# WHAT THE EXERCISE ASKS
With all pictures excluded, restate the records that follow exactly as written.

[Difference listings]
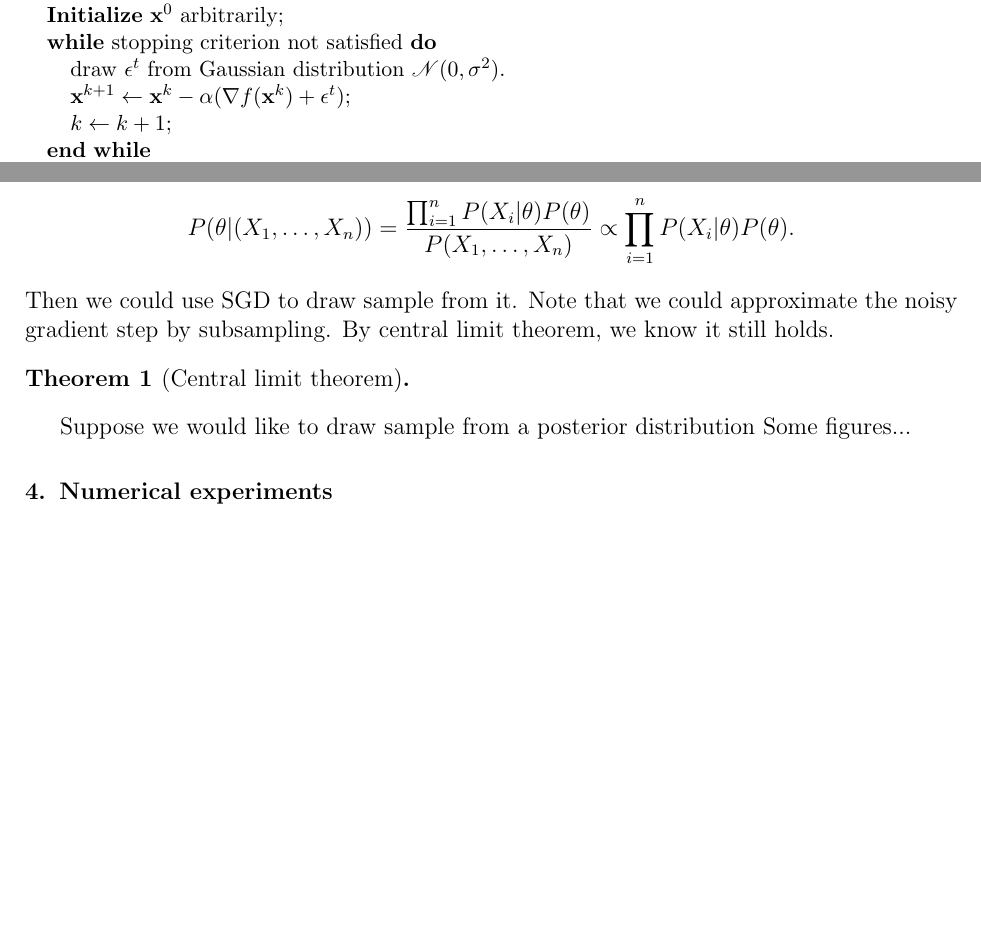
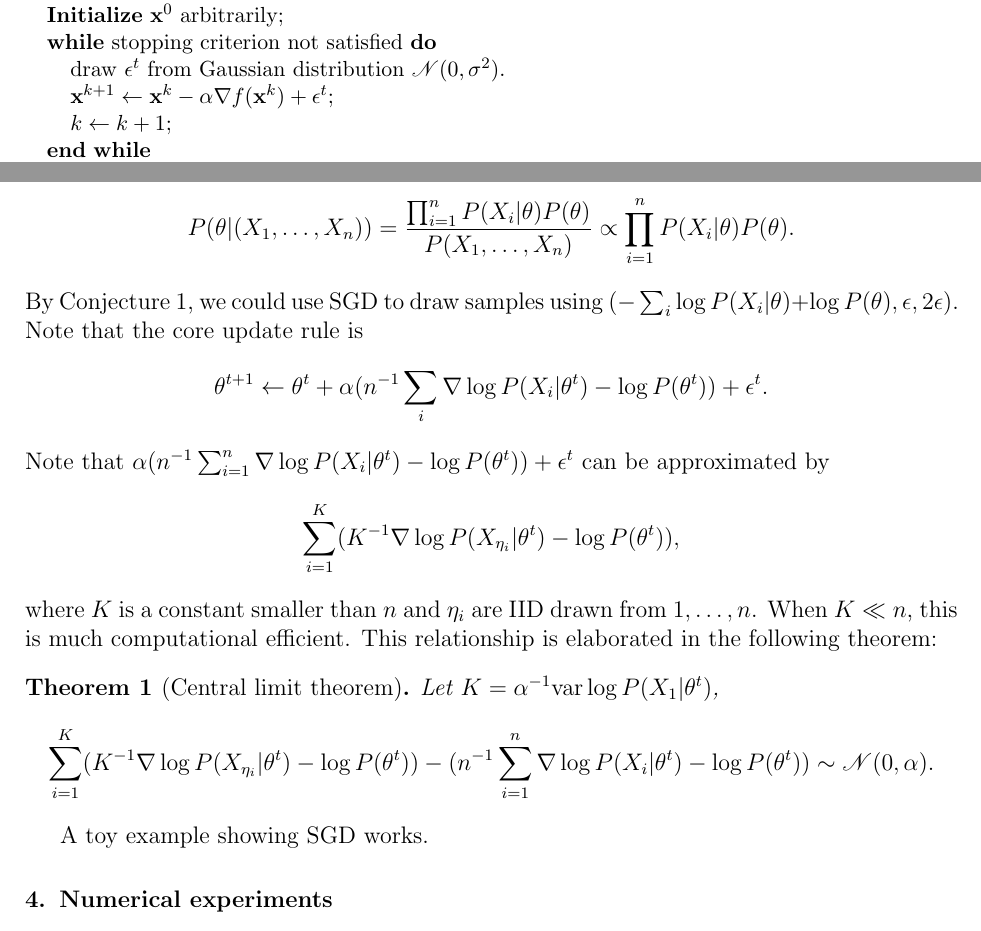
Before and after one commit to shifwang/STAT241_Final_Project, a LaTeX paper (paper/main.tex): two parts of pages 2 and 4 of 5, joined at a grey line, cut so that both start at the same text, the shorter picture padded with empty space. Compiled offline with pdfLaTeX.

Commit message:
Updates from ShareLaTeX

```diff
--- a/paper/main.tex
+++ b/paper/main.tex
@@ -86,6 +86,7 @@
 \newcommand{\D}{\mathscr{D}}
 \newcommand{\N}{\mathscr{N}}
 \newcommand{\by}{\mathbf{y}}
+\newcommand{\var}{\mathrm{var}}
 \DeclareMathOperator*{\argmin}{\arg\!\min}
 
 \newtheorem{conjecture}{Conjecture}
@@ -226,15 +227,22 @@ This can be solved by gradient descent on objective function $- \sum_{i=1}^n \lo
 \[
 P(\theta|(X_1,\ldots, X_n)) = \frac{\prod_{i=1}^n P(X_i|\theta) P(\theta)}{P(X_1,\ldots, X_n)} \propto \prod_{i=1}^n P(X_i|\theta) P(\theta).
 \]
-Then we could use SGD to draw sample from it. Note that we could approximate the noisy gradient step by subsampling. By central limit theorem, we know it still holds.
-
+By Conjecture 1, we could use SGD to draw samples using $(-\sum_i \log P(X_i|\theta) + \log P(\theta), \epsilon, 2\epsilon)$.  Note that the core update rule is
+\[
+\theta^{t+1} \gets \theta^{t} + \alpha (n^{-1} \sum_i \nabla \log P(X_i|\theta^t) - \log P(\theta^t)) + \epsilon^t.
+\]
+Note that $\alpha (n^{-1} \sum_{i=1}^n \nabla \log P(X_i|\theta^t) - \log P(\theta^t)) + \epsilon^t$ can be approximated by
+\[
+\sum_{i=1}^K (K^{-1} \nabla \log P(X_{\eta_i}|\theta^t) - \log P(\theta^t)),
+\]
+where $K$ is a constant smaller than $n$ and $\eta_i$ are IID drawn from $1,\ldots, n$. When $K\ll n$, this is much computational efficient. This relationship is elaborated in the following theorem:
 \begin{theorem}[Central limit theorem]
-
+Let $K = \alpha^{-1} \var \log P(X_1|\theta^t)$,
+\[
+\sum_{i=1}^K (K^{-1}\nabla \log P(X_{\eta_i}|\theta^t) - \log P(\theta^t)) - (n^{-1} \sum_{i=1}^n \nabla \log P(X_i|\theta^t) - \log P(\theta^t)) \sim \N(0, \alpha).
+\]
 \end{theorem}
-
-Suppose we would like to draw sample from a posterior distribution
-Some figures...
-
+A toy example showing SGD works.
 
 % ===================================================================================
 \section{Numerical experiments} % (fold)
```
Also changed, not shown: paper/main.tex (2 more changed lines).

# TASK OUTPUT
Before and after one commit to shifwang/STAT241_Final_Project, a LaTeX paper (paper/main.tex): two parts of pages 2 and 4 of 5, joined at a grey line, cut so that both start at the same text, the shorter picture padded with empty space. Compiled offline with pdfLaTeX.

Commit message:
Updates from ShareLaTeX

```diff
--- a/paper/main.tex
+++ b/paper/main.tex
@@ -86,6 +86,7 @@
 \newcommand{\D}{\mathscr{D}}
 \newcommand{\N}{\mathscr{N}}
 \newcommand{\by}{\mathbf{y}}
+\newcommand{\var}{\mathrm{var}}
 \DeclareMathOperator*{\argmin}{\arg\!\min}
 
 \newtheorem{conjecture}{Conjecture}
@@ -226,15 +227,22 @@ This can be solved by gradient descent on objective function $- \sum_{i=1}^n \lo
 \[
 P(\theta|(X_1,\ldots, X_n)) = \frac{\prod_{i=1}^n P(X_i|\theta) P(\theta)}{P(X_1,\ldots, X_n)} \propto \prod_{i=1}^n P(X_i|\theta) P(\theta).
 \]
-Then we could use SGD to draw sample from it. Note that we could approximate the noisy gradient step by subsampling. By central limit theorem, we know it still holds.
-
+By Conjecture 1, we could use SGD to draw samples using $(-\sum_i \log P(X_i|\theta) + \log P(\theta), \epsilon, 2\epsilon)$.  Note that the core update rule is
+\[
+\theta^{t+1} \gets \theta^{t} + \alpha (n^{-1} \sum_i \nabla \log P(X_i|\theta^t) - \log P(\theta^t)) + \epsilon^t.
+\]
+Note that $\alpha (n^{-1} \sum_{i=1}^n \nabla \log P(X_i|\theta^t) - \log P(\theta^t)) + \epsilon^t$ can be approximated by
+\[
+\sum_{i=1}^K (K^{-1} \nabla \log P(X_{\eta_i}|\theta^t) - \log P(\theta^t)),
+\]
+where $K$ is a constant smaller than $n$ and $\eta_i$ are IID drawn from $1,\ldots, n$. When $K\ll n$, this is much computational efficient. This relationship is elaborated in the following theorem:
 \begin{theorem}[Central limit theorem]
-
+Let $K = \alpha^{-1} \var \log P(X_1|\theta^t)$,
+\[
+\sum_{i=1}^K (K^{-1}\nabla \log P(X_{\eta_i}|\theta^t) - \log P(\theta^t)) - (n^{-1} \sum_{i=1}^n \nabla \log P(X_i|\theta^t) - \log P(\theta^t)) \sim \N(0, \alpha).
+\]
 \end{theorem}
-
-Suppose we would like to draw sample from a posterior distribution
-Some figures...
-
+A toy example showing SGD works.
 
 % ===================================================================================
 \section{Numerical experiments} % (fold)
```
Also changed, not shown: paper/main.tex (2 more changed lines).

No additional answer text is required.